PROBLEM STATEMENT >> Without skipping anything, print all of the data exactly.

───── DATA EXCERPTS

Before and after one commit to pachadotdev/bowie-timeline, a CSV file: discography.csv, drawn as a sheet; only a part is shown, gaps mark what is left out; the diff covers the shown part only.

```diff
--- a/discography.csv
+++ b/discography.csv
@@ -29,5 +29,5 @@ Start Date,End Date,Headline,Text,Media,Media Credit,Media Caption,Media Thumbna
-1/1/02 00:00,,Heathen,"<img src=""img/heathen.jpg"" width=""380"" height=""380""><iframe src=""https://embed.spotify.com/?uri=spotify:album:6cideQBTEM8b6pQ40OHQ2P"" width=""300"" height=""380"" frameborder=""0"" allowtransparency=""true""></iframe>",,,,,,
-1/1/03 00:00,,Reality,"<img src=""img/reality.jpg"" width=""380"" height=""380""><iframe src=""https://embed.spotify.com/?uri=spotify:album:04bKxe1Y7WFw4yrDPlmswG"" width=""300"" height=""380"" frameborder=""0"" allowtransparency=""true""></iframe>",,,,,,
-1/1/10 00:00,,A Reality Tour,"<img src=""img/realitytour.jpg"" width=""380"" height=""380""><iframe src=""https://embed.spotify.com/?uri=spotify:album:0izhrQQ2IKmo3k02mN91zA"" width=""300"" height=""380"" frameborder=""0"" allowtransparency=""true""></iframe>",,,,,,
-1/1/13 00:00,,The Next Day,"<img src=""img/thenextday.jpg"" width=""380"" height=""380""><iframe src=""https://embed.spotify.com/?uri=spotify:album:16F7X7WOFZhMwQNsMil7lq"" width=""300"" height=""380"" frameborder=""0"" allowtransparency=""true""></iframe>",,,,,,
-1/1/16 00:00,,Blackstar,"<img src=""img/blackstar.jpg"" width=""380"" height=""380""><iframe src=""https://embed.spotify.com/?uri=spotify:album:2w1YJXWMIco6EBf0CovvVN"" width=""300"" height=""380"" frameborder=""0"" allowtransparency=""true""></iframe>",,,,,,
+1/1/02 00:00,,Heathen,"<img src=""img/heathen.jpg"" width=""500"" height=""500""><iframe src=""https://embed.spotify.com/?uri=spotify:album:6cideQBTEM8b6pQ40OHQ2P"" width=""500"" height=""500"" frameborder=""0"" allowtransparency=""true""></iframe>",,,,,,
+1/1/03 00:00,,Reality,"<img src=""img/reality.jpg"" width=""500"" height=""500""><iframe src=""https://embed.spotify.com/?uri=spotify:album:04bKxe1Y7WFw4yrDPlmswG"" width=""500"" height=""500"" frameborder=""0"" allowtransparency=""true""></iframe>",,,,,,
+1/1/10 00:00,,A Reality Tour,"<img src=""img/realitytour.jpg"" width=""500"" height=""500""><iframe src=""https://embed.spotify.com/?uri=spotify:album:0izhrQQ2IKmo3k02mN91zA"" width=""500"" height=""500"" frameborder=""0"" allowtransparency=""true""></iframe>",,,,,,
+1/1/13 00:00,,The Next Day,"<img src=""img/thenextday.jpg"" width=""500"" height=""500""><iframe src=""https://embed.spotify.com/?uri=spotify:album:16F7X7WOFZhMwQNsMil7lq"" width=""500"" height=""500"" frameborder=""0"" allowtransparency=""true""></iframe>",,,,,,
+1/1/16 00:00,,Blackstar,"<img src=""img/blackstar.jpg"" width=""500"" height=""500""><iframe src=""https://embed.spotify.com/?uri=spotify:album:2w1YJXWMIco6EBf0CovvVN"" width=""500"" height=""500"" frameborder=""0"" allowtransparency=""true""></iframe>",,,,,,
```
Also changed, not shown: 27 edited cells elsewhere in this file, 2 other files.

──────────

RESPONSE TO THE EXERCISE >>
Before and after one commit to pachadotdev/bowie-timeline, a CSV file: discography.csv, drawn as a sheet; only a part is shown, gaps mark what is left out; the diff covers the shown part only.

```diff
--- a/discography.csv
+++ b/discography.csv
@@ -29,5 +29,5 @@ Start Date,End Date,Headline,Text,Media,Media Credit,Media Caption,Media Thumbna
-1/1/02 00:00,,Heathen,"<img src=""img/heathen.jpg"" width=""380"" height=""380""><iframe src=""https://embed.spotify.com/?uri=spotify:album:6cideQBTEM8b6pQ40OHQ2P"" width=""300"" height=""380"" frameborder=""0"" allowtransparency=""true""></iframe>",,,,,,
-1/1/03 00:00,,Reality,"<img src=""img/reality.jpg"" width=""380"" height=""380""><iframe src=""https://embed.spotify.com/?uri=spotify:album:04bKxe1Y7WFw4yrDPlmswG"" width=""300"" height=""380"" frameborder=""0"" allowtransparency=""true""></iframe>",,,,,,
-1/1/10 00:00,,A Reality Tour,"<img src=""img/realitytour.jpg"" width=""380"" height=""380""><iframe src=""https://embed.spotify.com/?uri=spotify:album:0izhrQQ2IKmo3k02mN91zA"" width=""300"" height=""380"" frameborder=""0"" allowtransparency=""true""></iframe>",,,,,,
-1/1/13 00:00,,The Next Day,"<img src=""img/thenextday.jpg"" width=""380"" height=""380""><iframe src=""https://embed.spotify.com/?uri=spotify:album:16F7X7WOFZhMwQNsMil7lq"" width=""300"" height=""380"" frameborder=""0"" allowtransparency=""true""></iframe>",,,,,,
-1/1/16 00:00,,Blackstar,"<img src=""img/blackstar.jpg"" width=""380"" height=""380""><iframe src=""https://embed.spotify.com/?uri=spotify:album:2w1YJXWMIco6EBf0CovvVN"" width=""300"" height=""380"" frameborder=""0"" allowtransparency=""true""></iframe>",,,,,,
+1/1/02 00:00,,Heathen,"<img src=""img/heathen.jpg"" width=""500"" height=""500""><iframe src=""https://embed.spotify.com/?uri=spotify:album:6cideQBTEM8b6pQ40OHQ2P"" width=""500"" height=""500"" frameborder=""0"" allowtransparency=""true""></iframe>",,,,,,
+1/1/03 00:00,,Reality,"<img src=""img/reality.jpg"" width=""500"" height=""500""><iframe src=""https://embed.spotify.com/?uri=spotify:album:04bKxe1Y7WFw4yrDPlmswG"" width=""500"" height=""500"" frameborder=""0"" allowtransparency=""true""></iframe>",,,,,,
+1/1/10 00:00,,A Reality Tour,"<img src=""img/realitytour.jpg"" width=""500"" height=""500""><iframe src=""https://embed.spotify.com/?uri=spotify:album:0izhrQQ2IKmo3k02mN91zA"" width=""500"" height=""500"" frameborder=""0"" allowtransparency=""true""></iframe>",,,,,,
+1/1/13 00:00,,The Next Day,"<img src=""img/thenextday.jpg"" width=""500"" height=""500""><iframe src=""https://embed.spotify.com/?uri=spotify:album:16F7X7WOFZhMwQNsMil7lq"" width=""500"" height=""500"" frameborder=""0"" allowtransparency=""true""></iframe>",,,,,,
+1/1/16 00:00,,Blackstar,"<img src=""img/blackstar.jpg"" width=""500"" height=""500""><iframe src=""https://embed.spotify.com/?uri=spotify:album:2w1YJXWMIco6EBf0CovvVN"" width=""500"" height=""500"" frameborder=""0"" allowtransparency=""true""></iframe>",,,,,,
```
Also changed, not shown: 27 edited cells elsewhere in this file, 2 other files.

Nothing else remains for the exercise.